There Really Shouldn’t Be Much Debate About This Anymore: The Correct Position on Medicare for All is Medicare for All (Who Want It)
This really isn’t a hard one. Or shouldn’t be. The evidence continues to pile up that Medicare for All in the Sanders-Warren sense is just not viable politically–while a Medicare option for anybody what wants it is wildly popular. The latest CBS News poll finds that a 66-30 majority would like to see a Medicare-type health insurance plan available to all Americans. But among that two-thirds who want to see Medicare availability for all, it’s 2:1 against having all private insurance replaced by the Medicare-type plan. That leaves the hardcore Medicare for All/the hell with private insurance crowd down to a little over 20 percent.
No wonder Warren was taking so much incoming from other Democrats at the latest debate on her support for Medicare for All and her unspecified methods of paying for it (for more on the cost issue, see Ron Brownstein’s latest Atlantic column). This is from other Democrats! The Republicans will make mincemeat out of her.
I’ll give the last word on this to the excellent David Leonhardt:

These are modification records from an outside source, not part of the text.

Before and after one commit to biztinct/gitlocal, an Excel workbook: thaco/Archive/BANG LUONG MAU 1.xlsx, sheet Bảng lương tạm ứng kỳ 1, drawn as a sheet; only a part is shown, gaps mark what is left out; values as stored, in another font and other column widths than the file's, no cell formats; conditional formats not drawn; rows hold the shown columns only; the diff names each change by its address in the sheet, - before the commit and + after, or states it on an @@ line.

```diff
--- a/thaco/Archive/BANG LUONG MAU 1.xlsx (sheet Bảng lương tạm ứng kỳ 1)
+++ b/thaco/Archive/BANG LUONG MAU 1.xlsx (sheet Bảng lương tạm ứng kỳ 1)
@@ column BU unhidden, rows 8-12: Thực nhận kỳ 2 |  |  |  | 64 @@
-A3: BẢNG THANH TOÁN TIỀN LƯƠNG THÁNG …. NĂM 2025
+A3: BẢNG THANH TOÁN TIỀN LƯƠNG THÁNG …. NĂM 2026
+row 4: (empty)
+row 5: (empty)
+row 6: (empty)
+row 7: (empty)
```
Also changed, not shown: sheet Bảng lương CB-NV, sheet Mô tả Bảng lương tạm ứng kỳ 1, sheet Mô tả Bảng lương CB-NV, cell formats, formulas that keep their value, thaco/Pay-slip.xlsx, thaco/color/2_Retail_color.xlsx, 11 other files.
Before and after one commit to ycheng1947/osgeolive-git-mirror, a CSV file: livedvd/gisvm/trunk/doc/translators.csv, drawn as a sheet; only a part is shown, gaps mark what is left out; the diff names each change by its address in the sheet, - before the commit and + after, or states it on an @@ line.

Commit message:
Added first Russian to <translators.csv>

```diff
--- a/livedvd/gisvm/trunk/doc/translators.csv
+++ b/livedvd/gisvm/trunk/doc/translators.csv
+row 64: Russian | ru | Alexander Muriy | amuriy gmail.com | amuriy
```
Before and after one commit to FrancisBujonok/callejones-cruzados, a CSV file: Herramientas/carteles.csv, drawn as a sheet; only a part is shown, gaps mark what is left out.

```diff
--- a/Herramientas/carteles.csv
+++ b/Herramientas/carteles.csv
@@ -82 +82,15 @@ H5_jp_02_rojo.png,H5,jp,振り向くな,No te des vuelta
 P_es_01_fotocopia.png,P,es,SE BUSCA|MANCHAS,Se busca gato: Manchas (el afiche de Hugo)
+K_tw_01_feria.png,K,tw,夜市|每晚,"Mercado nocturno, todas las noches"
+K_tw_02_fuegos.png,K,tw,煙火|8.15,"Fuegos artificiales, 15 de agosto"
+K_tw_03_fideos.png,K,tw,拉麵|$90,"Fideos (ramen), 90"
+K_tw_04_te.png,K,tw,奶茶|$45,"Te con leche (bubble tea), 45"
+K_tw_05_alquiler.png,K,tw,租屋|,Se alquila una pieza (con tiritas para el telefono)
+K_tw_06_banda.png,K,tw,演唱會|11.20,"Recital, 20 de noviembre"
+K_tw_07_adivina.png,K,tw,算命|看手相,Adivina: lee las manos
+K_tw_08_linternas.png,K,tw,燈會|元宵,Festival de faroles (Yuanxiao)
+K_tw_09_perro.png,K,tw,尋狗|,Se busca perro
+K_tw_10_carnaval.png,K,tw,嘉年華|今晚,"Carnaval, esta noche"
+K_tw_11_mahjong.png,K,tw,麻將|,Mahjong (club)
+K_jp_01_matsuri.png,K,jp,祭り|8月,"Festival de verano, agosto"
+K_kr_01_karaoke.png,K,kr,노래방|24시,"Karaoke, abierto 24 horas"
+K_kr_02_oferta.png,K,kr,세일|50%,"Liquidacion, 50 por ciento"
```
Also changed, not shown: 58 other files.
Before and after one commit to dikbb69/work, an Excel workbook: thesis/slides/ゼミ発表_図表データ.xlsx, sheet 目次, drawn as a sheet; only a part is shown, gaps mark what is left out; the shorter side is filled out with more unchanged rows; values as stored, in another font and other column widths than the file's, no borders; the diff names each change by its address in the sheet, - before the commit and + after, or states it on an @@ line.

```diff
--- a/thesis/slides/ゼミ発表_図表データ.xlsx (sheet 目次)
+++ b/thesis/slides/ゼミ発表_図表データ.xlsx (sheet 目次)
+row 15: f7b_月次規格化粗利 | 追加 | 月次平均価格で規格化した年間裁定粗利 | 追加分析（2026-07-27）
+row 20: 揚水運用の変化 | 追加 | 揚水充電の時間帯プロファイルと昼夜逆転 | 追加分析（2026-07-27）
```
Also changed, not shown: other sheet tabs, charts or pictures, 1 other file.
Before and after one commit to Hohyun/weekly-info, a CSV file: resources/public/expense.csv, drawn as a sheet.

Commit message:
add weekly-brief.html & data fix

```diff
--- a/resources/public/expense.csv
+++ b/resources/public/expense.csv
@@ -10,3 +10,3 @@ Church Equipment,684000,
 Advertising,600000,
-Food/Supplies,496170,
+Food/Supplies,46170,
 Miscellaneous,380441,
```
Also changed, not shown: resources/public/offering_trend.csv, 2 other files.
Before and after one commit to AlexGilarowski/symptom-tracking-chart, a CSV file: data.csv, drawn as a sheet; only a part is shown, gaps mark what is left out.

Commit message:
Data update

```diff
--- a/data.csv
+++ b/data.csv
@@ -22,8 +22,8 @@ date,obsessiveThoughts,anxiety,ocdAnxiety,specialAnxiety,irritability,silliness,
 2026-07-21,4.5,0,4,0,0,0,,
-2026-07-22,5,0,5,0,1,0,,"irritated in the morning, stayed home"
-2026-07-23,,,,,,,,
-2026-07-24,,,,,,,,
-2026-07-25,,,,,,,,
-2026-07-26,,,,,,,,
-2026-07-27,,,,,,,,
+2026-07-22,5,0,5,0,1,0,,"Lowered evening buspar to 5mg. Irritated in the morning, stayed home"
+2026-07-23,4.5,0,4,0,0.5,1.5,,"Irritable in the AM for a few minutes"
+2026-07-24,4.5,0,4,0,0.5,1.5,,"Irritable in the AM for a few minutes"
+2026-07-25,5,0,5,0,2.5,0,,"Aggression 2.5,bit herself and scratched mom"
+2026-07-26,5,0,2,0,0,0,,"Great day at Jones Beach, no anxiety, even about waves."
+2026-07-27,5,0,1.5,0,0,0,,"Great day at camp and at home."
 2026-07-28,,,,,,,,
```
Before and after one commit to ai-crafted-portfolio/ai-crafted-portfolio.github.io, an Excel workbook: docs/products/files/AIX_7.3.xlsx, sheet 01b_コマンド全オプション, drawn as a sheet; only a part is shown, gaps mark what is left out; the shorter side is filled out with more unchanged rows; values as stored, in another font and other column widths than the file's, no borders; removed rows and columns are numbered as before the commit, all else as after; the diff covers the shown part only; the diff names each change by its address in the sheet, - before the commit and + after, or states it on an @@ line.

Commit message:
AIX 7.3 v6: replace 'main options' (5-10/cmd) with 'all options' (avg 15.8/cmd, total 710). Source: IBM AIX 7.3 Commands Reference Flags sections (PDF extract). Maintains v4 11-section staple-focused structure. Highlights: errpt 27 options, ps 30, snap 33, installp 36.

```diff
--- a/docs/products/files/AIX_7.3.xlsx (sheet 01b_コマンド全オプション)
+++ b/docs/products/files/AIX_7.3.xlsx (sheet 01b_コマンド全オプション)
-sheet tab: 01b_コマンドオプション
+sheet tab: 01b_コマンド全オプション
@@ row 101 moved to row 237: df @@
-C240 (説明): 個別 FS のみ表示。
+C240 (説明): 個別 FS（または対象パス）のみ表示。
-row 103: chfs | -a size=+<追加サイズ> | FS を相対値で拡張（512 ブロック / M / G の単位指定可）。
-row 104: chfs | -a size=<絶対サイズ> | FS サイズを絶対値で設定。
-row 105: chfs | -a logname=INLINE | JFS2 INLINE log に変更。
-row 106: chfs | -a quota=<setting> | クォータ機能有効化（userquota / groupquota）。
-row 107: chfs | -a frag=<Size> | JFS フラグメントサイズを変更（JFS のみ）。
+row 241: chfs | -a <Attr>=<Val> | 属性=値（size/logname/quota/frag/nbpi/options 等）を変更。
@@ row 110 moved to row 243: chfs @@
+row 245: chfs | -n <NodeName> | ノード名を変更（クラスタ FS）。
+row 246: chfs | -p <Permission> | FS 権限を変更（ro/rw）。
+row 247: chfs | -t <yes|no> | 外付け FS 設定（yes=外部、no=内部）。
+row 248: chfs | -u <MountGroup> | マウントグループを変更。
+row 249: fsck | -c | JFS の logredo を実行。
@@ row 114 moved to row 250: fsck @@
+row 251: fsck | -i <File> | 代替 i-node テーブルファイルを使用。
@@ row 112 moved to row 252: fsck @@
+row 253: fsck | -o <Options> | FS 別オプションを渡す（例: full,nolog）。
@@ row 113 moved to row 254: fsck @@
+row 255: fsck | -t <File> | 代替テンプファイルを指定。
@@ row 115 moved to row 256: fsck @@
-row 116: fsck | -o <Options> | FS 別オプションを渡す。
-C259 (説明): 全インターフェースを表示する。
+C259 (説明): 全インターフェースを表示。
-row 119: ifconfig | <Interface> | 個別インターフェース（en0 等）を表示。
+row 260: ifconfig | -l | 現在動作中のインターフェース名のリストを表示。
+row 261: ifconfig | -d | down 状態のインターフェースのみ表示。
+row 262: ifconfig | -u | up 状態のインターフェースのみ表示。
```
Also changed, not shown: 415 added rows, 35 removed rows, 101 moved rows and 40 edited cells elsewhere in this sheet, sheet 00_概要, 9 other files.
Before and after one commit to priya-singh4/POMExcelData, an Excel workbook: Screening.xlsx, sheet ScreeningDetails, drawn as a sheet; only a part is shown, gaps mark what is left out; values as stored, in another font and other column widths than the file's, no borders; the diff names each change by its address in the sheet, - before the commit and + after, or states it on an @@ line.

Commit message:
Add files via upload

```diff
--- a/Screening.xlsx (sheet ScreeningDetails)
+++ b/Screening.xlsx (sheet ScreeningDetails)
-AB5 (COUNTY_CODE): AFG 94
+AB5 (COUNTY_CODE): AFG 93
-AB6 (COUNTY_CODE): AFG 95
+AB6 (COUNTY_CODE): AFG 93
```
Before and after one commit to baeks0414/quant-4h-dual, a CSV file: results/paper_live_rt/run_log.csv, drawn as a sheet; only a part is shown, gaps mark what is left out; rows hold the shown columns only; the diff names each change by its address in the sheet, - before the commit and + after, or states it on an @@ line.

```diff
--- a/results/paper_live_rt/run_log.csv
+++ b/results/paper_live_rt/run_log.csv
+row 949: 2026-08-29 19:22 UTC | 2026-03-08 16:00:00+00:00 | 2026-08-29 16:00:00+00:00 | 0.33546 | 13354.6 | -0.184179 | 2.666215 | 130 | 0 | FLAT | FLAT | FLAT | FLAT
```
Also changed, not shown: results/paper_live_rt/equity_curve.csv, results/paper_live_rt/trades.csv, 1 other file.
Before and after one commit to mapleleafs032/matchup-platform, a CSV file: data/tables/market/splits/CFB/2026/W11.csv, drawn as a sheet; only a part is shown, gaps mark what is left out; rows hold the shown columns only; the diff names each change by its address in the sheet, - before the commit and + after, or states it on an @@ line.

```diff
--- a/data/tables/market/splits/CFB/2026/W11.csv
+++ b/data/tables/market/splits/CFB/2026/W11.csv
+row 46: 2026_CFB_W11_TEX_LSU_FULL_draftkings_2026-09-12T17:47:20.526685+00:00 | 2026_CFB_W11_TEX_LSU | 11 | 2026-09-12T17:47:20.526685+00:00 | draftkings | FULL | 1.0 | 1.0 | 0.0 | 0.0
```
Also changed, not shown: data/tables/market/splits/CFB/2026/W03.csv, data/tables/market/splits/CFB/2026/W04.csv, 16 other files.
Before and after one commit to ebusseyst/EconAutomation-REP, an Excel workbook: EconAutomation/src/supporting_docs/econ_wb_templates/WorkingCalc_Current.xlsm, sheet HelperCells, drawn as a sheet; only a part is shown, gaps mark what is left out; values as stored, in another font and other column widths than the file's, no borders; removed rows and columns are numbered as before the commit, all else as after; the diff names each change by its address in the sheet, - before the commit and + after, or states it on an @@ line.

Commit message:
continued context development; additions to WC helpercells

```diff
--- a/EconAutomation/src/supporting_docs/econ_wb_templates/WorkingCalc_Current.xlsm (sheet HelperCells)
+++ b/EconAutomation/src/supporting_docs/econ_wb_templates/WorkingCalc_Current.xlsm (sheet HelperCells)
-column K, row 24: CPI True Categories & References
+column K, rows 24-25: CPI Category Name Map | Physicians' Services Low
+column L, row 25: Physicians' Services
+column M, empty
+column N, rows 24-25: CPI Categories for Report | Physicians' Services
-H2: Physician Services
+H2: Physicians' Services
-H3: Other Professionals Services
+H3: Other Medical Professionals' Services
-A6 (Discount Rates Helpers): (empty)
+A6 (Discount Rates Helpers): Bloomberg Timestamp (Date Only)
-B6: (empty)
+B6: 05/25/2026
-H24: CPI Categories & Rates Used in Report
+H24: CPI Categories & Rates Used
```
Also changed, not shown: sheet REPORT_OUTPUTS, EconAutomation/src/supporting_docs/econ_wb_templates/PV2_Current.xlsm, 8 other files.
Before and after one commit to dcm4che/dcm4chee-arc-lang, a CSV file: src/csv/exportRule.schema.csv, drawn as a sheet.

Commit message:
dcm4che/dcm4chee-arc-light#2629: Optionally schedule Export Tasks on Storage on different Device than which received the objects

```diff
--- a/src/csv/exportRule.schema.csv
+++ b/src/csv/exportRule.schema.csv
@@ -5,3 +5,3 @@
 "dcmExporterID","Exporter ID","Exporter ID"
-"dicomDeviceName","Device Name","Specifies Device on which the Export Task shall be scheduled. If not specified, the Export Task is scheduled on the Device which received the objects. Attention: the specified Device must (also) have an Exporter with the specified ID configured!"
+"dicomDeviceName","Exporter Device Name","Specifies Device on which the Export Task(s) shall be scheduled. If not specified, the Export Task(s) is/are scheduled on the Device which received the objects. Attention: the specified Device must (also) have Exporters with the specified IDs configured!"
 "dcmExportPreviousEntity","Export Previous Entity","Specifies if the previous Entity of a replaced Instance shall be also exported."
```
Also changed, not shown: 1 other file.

“The No. 1 reason to question her version of Medicare for All — in which private health insurance would be eliminated — is its political viability. It would be an enormous disruption to the health care system, and history shows that health care disruptions are very hard to pass and usually unpopular at first. Polls show that her plan is already unpopular, and it would be a bigger disruption than Obamacare or Bill Clinton’s failed plan.
Given all that, she needs to engage with the political realities — with how she would overcome people’s resistance to giving up their health insurance for a larger new program that, yes, would require a tax increase.
I think Warren has run an excellent campaign on the whole, and I think she has the most thoughtful agenda for addressing the stagnating living standards of most Americans. I’m surprised that she has chosen to focus so much of her candidacy on the most aggressive version of Medicare for All. But she has. Now it’s time for her to tell voters how she will deal with the politics of passing it.
In my view, her best answer involves finding a way to signal her openness to a transition, in which people who want to keep their private insurance can do so (and taxes don’t yet need to rise) while Medicare initially expands voluntarily. That idea is hugely popular.”
So that’s what she should do. We’ll see if she does it.